Nikon D90, Nikkor 18-105mm kit lens at 18mm, Velbon Sherpa tripod, f/11.0, 30.0s, ISO200, edited in Corel Paintshop Pro X4.

29 Jul 2012

Helsingborg at Night 2


Same as the shot below, but zoomed in a bit.

Helsingborg at Night 1


One of the first shots of the evening, still a fair bit of natural light, but the artificial light is coming in nicely. With the Helsingborg Music Festival on I wanted to get this unusual photo with a fun fair down at the harbour and a large tent in the main road leading up to the Helsingborg Castle. Which is where I took this photograph from actually.

More coming soon!

22 Jul 2012

Lomma, Sweden (5)



It was so dark at this point that I had to focus on the triangular wood thingamabob just below the tungsten light, the boat in the water was proving impossible to lock on to. But thirty seconds of exposure managed to reveal details that my naked eye could not see. If you look too close there is some noise in the shadow areas, but in a normal size print (maybe up to 10" across) it will not be visible at all.

I like the contrast between the yellow under the lights and the blue sky, with the purple container on the left adding a little interest too.

Nikon D90, Nikkor 18-105mm kit lens at 80mm, Velbon Sherpa tripod, f/11.0, 30.0s, ISO200, edited in Corel Paintshop Pro X4.

Lomma, Sweden (4)
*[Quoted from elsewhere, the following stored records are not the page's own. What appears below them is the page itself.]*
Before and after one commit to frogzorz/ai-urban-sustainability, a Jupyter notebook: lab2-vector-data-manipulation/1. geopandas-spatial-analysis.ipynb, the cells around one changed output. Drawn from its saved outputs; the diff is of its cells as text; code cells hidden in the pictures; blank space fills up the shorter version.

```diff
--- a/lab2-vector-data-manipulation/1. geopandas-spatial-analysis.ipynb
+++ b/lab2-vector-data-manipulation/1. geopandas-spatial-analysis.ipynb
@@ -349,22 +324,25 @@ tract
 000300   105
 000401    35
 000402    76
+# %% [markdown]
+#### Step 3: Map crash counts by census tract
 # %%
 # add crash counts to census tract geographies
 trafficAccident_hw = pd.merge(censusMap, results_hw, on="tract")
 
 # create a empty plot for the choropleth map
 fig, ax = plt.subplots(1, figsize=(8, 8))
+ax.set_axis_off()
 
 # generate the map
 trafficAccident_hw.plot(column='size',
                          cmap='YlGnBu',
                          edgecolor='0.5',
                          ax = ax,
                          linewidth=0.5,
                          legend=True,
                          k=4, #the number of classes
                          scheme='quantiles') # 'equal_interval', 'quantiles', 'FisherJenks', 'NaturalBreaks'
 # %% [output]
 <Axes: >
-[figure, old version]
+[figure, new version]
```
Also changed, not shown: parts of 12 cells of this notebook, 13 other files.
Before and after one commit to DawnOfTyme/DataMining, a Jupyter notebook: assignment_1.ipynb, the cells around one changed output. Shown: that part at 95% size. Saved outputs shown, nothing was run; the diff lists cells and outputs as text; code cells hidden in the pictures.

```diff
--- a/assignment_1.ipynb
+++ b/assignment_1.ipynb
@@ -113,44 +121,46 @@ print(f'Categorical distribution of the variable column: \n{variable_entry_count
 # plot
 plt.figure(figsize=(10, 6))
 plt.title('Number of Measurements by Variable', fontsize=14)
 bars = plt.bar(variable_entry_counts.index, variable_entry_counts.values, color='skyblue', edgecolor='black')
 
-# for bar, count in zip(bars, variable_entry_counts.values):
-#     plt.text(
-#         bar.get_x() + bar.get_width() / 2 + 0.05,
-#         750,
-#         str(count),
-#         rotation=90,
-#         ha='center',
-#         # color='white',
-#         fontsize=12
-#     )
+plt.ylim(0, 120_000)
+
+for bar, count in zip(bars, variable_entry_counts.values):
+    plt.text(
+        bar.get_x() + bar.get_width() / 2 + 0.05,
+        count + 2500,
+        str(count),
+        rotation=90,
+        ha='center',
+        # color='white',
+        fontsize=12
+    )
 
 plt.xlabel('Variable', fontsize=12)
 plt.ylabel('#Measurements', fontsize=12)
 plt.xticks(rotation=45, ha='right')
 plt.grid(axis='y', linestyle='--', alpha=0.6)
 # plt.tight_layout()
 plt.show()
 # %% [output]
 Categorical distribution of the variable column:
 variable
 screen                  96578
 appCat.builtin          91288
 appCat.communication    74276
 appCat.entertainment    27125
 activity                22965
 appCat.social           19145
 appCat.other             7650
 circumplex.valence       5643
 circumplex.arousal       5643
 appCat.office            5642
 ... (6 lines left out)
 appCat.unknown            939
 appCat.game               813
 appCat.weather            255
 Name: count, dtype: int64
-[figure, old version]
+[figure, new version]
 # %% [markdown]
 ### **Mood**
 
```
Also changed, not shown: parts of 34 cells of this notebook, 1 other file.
The interesting building on the right with the mottled lighting on it is the Lomma Biblioteket (Library).

Nikon D90, Nikkor 18-105mm kit lens at 18mm, Velbon Sherpa tripod, f/11.0, 30.0s, ISO200, edited in Corel Paintshop Pro X4.

21 Jul 2012

Lomma, Sweden (3)


Nikon D90, Nikkor 18-105mm kit lens at 18mm, Velbon Sherpa tripod, f/11.0, 30.0s, ISO200, edited in Corel Paintshop Pro X4.

20 Jul 2012

Lomma, Sweden (2)


Nikon D90, Nikkor 18-105mm kit lens at 18mm, Velbon Sherpa tripod, f/11.0, 30.0s, ISO200, edited in Corel Paintshop Pro X4.

Lomma, Sweden (1)


Nikon D90, Nikkor 18-105mm kit lens at 18mm, Velbon Sherpa tripod, f/11.0, 20.0s, ISO200, edited in Corel Paintshop Pro X4.

17 Jul 2012

Inside St Petri Church - Malmö


With the predominance of white inside this church the exposure was a little trickier than I anticipated, but I think I got it about right in the end. The photo was taken from a low vantage point at the rear of the church, and so it was probably fitting that I was in fact on my knees in a church! :-)

Nikon D90, Nikkor 18-105mm kit lens, on a tripod, edited in Corel Paintshop Pro X4.

16 Jul 2012